Nearly 69 percent of U.S. adults and 32 percent of children are either overweight or obese, creating an annual medical cost burden that may reach $147 billion. The physical environments and the kinds of foods available where people live and work, the marketing and media messages they receive, and the public policies that govern their lives all play a major role in their diets and physical activity levels. Researchers and policy makers are eager to identify improved measures of environmental and policy factors that contribute to obesity prevention.

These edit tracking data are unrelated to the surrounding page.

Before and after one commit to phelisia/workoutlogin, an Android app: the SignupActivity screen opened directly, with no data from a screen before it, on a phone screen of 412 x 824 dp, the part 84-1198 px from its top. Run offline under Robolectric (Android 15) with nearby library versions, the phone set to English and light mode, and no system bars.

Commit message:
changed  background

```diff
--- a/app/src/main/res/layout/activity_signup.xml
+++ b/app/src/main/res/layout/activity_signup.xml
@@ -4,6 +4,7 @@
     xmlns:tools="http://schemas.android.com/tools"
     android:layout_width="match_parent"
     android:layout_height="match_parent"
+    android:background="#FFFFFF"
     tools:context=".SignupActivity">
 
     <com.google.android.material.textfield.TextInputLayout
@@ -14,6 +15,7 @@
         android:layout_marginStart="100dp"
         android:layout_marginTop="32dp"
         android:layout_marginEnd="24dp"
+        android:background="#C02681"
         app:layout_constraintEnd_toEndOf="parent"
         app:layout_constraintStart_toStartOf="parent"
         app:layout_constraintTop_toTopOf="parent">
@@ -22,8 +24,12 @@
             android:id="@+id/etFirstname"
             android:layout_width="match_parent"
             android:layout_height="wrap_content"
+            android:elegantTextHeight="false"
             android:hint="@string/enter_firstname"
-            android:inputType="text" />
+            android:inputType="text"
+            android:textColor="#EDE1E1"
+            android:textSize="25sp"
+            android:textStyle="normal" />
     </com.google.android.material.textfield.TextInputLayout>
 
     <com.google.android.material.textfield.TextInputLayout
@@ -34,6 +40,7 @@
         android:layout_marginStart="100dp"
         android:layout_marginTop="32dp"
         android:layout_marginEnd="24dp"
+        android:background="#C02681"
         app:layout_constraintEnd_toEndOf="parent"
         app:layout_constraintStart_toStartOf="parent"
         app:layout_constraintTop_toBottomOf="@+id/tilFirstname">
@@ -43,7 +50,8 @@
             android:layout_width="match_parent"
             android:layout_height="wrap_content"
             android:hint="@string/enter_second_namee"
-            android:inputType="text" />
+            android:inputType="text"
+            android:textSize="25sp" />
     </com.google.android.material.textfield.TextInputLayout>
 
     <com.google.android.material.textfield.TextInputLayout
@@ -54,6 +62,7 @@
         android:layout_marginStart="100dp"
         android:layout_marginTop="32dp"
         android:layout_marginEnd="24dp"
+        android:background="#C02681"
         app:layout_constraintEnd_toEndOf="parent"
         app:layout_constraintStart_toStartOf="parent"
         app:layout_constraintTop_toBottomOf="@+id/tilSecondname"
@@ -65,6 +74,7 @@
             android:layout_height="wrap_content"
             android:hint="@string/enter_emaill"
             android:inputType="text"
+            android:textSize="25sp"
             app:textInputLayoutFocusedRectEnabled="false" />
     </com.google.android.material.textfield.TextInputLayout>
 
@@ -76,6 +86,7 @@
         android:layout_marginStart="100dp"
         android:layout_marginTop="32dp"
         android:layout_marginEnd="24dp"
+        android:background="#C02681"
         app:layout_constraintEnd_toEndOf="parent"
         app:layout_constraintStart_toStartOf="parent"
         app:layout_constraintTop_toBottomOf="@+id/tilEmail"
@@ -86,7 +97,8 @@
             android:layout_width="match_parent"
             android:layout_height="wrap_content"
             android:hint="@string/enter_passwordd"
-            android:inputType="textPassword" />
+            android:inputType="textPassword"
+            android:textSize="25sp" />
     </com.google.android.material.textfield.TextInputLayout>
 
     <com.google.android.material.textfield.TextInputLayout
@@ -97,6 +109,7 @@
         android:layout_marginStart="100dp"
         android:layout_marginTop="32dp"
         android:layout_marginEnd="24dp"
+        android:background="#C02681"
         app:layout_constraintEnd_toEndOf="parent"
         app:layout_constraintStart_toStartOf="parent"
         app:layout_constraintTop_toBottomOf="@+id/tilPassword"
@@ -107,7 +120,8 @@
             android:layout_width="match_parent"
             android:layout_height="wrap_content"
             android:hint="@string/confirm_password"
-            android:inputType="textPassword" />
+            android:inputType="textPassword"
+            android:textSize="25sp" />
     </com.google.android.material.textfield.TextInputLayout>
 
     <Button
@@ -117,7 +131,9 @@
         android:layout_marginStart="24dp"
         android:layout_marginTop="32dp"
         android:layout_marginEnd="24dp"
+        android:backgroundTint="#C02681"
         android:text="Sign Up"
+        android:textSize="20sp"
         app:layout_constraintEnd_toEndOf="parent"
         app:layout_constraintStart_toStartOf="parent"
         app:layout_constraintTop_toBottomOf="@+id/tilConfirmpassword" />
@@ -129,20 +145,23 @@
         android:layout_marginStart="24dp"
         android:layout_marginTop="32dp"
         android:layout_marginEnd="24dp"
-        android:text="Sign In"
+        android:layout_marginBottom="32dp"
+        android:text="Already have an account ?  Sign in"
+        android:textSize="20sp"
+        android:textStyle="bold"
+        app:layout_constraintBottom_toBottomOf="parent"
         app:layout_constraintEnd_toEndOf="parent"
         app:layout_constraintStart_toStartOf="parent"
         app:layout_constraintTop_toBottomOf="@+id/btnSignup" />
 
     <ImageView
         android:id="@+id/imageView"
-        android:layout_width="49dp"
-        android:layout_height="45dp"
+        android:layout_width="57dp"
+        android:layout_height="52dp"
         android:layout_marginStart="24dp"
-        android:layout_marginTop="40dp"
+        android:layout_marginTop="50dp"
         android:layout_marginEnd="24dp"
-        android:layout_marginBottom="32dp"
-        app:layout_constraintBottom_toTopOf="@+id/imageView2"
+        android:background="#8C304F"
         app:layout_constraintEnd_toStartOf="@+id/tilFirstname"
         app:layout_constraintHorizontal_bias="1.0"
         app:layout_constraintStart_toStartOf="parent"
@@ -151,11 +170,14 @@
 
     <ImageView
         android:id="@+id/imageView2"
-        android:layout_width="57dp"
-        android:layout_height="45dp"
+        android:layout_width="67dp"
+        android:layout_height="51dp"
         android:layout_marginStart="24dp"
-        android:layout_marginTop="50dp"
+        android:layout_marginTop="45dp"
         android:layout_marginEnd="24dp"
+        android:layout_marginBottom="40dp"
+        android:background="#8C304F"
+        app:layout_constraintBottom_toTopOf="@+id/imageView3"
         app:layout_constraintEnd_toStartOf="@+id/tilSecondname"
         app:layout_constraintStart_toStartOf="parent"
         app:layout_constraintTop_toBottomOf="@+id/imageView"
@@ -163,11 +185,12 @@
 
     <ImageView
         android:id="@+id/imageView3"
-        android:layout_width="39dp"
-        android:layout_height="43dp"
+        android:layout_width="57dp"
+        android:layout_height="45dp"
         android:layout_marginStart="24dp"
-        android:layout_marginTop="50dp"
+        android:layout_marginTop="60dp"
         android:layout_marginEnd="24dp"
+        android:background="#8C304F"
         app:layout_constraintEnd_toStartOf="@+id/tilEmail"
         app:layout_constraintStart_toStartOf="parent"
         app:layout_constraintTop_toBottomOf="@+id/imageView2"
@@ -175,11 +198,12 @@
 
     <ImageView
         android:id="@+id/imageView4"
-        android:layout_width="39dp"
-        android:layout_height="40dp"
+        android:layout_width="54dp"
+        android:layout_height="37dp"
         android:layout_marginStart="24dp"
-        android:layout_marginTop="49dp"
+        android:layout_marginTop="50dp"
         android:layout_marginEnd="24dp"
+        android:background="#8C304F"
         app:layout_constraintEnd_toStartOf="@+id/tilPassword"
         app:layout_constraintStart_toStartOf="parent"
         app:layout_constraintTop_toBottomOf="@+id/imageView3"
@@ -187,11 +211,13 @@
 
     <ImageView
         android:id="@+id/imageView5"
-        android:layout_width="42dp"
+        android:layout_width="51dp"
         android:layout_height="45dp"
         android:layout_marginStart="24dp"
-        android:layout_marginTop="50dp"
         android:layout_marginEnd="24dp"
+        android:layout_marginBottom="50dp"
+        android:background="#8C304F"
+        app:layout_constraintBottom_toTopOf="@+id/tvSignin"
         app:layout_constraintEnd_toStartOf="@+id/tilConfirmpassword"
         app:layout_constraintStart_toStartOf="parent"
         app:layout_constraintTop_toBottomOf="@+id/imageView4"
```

The IOM formed the Committee on Accelerating Progress in Obesity Prevention to review the IOM’s past obesity-related recommendations, identify a set of recommendations for future action, and recommend indicators of progress in implementing these actions. The committee held a workshop in March 2011 about how to improve measurement of progress in obesity prevention. The workshop was an opportunity for the committee to discuss opportunities and challenges related to measurement and to hear from experts in relevant fields, including public health, economics, nutrition, media studies and communication, marketing, and public policy. This document summarizes the workshop.